If you believe the hype, the “patent wars” are well and truly underway.
Google announced last week it will buy Motorola Mobility to get access to 15,000 of the handset manufacturer’s patents and HTC, Apple, Samsung and others have been suing one another over alleged breaches of patents.
But we should question fashionable rhetoric about “patent wars”, including claims that litigation by major corporations over patent rights is unprecedented, is grossly pernicious or an indication that the patent system is broken.
The first question here being: what are patents?
Simply, patents are a legal mechanism for the encouragement of innovation. The aim is to benefit society by providing an incentive for invention and investment, with inventors (and financiers) gaining exclusive commercial rights to a particular innovation for 20 years.
In return for those rights, society gains access to information about the innovation, offering a springboard for future development.
Other patents are fundamental, covering the pharmaceuticals and electronics that we take for granted.
Australian patent law forms part of an international regime – currently the Agreement on Trade-Related Aspects of Intellectual Property Rights (TRIPS) – and has done so since before federation.
Our participation in that regime is a reminder that globalisation isn’t new: trade, investment and research have been taking place across borders for more than a century.
Individual researchers and institutions may choose not to seek patent protection, instead placing discovering in the public domain and forgoing revenue opportunities.
But that choice is likely to be increasingly difficult, as an ageing population results in increased welfare spending at the expense of government support for pure and applied research.
Disagreements about patent law and about the best ways to foster creativity date from the time of the Tudors.

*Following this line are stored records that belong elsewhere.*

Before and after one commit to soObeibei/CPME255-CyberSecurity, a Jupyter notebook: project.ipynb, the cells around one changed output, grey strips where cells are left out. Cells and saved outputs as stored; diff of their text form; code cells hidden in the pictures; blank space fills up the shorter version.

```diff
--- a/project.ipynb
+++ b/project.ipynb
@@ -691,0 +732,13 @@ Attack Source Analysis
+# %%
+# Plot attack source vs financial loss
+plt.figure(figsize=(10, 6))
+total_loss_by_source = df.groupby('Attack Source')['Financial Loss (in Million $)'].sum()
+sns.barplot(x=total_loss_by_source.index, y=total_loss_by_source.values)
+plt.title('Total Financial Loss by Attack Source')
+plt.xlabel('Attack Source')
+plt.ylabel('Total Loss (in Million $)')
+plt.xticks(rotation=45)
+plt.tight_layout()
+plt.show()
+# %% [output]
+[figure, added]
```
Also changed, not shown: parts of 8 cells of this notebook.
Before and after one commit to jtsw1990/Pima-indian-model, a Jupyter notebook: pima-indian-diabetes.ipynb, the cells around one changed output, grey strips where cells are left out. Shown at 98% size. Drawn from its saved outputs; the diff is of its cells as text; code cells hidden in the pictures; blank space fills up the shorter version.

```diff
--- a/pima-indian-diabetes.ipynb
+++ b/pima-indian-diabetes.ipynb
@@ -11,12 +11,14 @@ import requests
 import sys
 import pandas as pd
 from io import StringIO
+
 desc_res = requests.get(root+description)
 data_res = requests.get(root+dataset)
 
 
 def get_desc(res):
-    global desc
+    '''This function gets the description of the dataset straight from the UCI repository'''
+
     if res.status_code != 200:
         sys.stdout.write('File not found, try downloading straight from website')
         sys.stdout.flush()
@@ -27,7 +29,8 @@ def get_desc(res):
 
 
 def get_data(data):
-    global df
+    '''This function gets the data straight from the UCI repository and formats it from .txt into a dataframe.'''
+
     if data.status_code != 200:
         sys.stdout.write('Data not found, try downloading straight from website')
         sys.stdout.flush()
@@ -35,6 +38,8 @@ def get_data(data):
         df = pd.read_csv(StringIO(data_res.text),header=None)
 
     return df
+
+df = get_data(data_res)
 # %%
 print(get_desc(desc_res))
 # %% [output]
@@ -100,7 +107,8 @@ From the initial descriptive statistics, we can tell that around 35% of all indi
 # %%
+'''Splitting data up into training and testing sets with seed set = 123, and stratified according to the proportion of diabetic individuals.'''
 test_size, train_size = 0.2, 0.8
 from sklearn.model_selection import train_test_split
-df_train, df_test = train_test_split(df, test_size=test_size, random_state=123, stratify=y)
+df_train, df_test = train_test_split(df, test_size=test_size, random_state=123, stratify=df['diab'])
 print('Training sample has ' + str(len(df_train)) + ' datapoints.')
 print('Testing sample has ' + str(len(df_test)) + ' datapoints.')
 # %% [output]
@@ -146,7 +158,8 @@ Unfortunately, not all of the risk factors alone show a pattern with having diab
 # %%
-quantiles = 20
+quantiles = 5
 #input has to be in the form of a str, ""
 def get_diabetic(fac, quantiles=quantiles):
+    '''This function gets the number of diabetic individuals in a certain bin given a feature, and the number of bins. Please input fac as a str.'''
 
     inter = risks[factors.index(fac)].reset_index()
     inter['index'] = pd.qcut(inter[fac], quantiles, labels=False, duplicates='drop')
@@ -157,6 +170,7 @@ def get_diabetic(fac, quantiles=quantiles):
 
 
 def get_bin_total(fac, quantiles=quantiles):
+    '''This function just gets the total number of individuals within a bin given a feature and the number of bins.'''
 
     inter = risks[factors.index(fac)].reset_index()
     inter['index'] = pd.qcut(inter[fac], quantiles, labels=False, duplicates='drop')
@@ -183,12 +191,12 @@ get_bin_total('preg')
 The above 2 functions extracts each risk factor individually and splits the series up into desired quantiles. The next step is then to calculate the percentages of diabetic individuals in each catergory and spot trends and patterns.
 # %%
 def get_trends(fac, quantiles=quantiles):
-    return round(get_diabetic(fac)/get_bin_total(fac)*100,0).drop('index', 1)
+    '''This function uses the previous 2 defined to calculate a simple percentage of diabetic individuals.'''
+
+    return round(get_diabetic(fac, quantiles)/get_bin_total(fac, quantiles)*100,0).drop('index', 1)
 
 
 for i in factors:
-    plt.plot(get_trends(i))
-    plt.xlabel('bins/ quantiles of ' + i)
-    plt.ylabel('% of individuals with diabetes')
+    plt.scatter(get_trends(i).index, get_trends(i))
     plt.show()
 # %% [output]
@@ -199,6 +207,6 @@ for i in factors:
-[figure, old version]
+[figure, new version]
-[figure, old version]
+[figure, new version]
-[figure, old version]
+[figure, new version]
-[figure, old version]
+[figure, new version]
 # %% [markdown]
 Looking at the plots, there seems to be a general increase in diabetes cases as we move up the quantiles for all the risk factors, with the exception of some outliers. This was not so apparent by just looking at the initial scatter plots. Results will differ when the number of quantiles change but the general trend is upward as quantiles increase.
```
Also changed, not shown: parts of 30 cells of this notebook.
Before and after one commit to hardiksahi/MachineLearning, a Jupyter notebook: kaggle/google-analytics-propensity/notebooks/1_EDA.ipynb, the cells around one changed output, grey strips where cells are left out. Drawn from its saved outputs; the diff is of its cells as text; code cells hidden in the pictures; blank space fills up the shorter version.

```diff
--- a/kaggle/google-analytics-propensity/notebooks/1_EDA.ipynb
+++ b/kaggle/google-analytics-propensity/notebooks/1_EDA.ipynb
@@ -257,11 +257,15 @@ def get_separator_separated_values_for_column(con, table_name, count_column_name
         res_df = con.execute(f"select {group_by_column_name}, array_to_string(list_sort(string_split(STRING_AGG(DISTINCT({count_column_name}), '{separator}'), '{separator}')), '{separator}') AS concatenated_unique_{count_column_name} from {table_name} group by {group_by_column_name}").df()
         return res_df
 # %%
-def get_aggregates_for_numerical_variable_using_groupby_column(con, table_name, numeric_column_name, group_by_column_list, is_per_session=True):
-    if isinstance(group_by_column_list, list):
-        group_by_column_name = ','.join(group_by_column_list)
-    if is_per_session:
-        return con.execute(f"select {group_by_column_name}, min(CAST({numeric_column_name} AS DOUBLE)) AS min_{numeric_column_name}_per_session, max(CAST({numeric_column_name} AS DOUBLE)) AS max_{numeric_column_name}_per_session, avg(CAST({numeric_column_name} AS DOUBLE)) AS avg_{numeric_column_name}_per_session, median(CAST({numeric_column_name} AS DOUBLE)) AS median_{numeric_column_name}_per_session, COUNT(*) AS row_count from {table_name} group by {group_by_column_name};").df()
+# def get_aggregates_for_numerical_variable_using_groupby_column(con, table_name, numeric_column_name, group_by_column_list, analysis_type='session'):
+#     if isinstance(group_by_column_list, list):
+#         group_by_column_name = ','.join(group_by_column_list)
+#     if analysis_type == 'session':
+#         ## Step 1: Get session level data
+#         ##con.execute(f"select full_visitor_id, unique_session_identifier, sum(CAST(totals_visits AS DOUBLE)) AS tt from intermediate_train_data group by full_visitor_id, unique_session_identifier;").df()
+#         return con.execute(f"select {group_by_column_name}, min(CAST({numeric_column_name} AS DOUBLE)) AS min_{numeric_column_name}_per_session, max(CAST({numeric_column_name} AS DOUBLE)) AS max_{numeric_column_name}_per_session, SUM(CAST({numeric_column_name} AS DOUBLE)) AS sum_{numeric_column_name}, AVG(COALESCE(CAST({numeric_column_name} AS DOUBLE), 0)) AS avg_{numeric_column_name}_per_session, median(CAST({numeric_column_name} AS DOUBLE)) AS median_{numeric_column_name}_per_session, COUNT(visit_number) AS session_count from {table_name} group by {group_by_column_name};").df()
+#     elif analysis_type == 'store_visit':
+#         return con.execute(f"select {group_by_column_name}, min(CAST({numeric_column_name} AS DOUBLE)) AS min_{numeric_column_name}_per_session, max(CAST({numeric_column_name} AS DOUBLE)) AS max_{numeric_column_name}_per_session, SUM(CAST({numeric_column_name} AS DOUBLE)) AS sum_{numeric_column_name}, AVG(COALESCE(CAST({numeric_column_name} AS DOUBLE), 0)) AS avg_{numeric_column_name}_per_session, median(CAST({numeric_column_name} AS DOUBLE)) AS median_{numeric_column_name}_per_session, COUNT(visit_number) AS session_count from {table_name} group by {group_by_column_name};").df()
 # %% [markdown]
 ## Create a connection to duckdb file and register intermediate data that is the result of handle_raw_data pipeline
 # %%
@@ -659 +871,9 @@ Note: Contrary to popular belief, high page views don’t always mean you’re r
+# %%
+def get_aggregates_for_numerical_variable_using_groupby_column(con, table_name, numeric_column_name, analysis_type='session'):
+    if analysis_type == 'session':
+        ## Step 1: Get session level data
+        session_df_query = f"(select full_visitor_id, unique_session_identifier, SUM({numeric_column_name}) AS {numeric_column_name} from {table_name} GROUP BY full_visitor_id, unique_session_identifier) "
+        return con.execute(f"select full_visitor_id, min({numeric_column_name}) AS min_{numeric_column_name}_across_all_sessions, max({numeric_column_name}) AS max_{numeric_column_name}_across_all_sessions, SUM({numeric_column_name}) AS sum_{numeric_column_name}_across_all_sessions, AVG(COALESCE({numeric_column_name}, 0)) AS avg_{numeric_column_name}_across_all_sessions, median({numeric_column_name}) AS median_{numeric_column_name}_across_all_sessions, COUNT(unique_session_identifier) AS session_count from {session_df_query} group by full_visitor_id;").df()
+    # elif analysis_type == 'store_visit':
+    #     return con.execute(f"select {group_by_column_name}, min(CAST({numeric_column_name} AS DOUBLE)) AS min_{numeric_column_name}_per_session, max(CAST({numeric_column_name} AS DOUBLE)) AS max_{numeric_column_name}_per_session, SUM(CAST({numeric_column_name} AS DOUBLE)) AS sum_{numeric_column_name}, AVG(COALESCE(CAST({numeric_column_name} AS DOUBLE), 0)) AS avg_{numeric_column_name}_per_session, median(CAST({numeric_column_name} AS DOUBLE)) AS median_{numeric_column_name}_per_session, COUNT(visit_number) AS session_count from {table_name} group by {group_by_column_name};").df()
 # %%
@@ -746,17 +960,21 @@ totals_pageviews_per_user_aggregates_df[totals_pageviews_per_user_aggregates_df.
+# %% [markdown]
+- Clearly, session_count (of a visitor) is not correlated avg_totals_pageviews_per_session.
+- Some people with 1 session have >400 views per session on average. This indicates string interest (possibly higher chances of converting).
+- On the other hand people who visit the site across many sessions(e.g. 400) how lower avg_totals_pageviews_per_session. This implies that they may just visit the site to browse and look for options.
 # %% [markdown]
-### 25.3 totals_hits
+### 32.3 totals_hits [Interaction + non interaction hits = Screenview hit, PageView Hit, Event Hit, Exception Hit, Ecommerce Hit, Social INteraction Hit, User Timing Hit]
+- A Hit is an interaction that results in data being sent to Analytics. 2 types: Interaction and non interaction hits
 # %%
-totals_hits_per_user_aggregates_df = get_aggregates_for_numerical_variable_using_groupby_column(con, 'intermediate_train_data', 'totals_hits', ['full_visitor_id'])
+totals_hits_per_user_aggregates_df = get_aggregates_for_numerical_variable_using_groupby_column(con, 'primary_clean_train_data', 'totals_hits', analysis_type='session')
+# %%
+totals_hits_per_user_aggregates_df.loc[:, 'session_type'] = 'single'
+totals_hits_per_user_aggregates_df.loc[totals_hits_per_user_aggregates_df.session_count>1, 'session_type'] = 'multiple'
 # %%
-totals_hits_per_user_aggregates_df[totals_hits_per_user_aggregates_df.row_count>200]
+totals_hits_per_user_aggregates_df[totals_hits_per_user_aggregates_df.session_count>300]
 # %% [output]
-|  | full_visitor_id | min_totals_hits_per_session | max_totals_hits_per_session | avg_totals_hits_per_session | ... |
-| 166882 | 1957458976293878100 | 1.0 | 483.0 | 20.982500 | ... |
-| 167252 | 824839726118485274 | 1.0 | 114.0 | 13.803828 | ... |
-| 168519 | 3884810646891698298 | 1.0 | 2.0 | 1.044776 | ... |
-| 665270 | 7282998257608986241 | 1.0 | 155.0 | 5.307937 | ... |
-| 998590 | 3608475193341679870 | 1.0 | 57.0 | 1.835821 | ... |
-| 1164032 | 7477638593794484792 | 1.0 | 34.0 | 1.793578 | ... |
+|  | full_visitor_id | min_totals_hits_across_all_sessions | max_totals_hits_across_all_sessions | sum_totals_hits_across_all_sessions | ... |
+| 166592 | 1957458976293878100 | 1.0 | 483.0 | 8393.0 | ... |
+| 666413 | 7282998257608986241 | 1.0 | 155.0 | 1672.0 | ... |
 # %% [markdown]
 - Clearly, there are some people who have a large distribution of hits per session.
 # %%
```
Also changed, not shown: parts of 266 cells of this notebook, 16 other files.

Laments about the wickedness of investors, the avarice of inventors and abuse by patent lawyers are perennial. They are a feature of the ongoing culture wars that are an inescapable and unresolvable aspect of modernity.
There is then, in this sense, nothing new.
Australian law is predicated on the notion that individuals and corporations will resolve disagreements through negotiation or the courts.
While the news has been full of tech giants suing one another of late, litigation does not signify an imminent collapse of patent law. Rather, it’s a sign of business as usual.
In fact, despite increased reports of litigation of late, Australian courts, government agencies – such as the Productivity Commission and Australian Competition & Consumer Commission – and independent bodies such as the Intellectual Property Research Institute of Australia have not identified an explosion in patent litigation.
They have not expressed fundamental concern that major holders are abusing the law through coercive litigation against potential market entrants or through egregious rent-seeking.
Businesses are instead doing what businesses do: seeking to maximise their advantage in a competitive environment.
To paraphrase Shakespeare, the fault is with ourselves – the shape of business and innovation in liberal democratic states – rather than with patent law.
It is often a long and expensive journey from the lab bench to the blister pack containing lifesaving medications or the must-have tool such as a mobile phone.
Contrary to popular images of an Einstein-like figure with a succession of eureka moments in the garage or garden shed, most innovation is an industrial process that involves a hard grind and teams of innovators rather than individuals.
(Thomas Edison, often characterised as the archetypal inventor, in reality mugged for the cameras while hundreds of his employees got on with research behind the scenes.)
Numerous organisations have invented brilliantly but languished commercially, despite their patent portfolios and the very best patent lawyers money could buy, because their executives were inept or self-involved and their production or after-sales service was poor.
From that perspective, we might be cautious in accepting recent alarms about Google’s much-publicised acquisition of Motorola patents, hyperbole about gene patenting or expressions of “declinism” such as claims China is out-patenting (rather than merely out-manufacturing) the US.
Some patents are junk. They have no real value or won’t stand up if contested in court. Many of the patents in corporate or private equity portfolios won’t be commercially significant and won’t be used to stifle competition.
Yes, China’s patent registrations are rising but yes, analysts also question the credibility of many registrations.
Unlike death and taxes, success with a patent isn’t a certainty. In looking beyond the headlines and soundbites we would do well to remember that patents do not last forever – they have a finite life.
Today’s patent is next year’s footnote, not fetters permanently restricting research and public benefit.
Unfortunately, that reality doesn’t make for good headlines.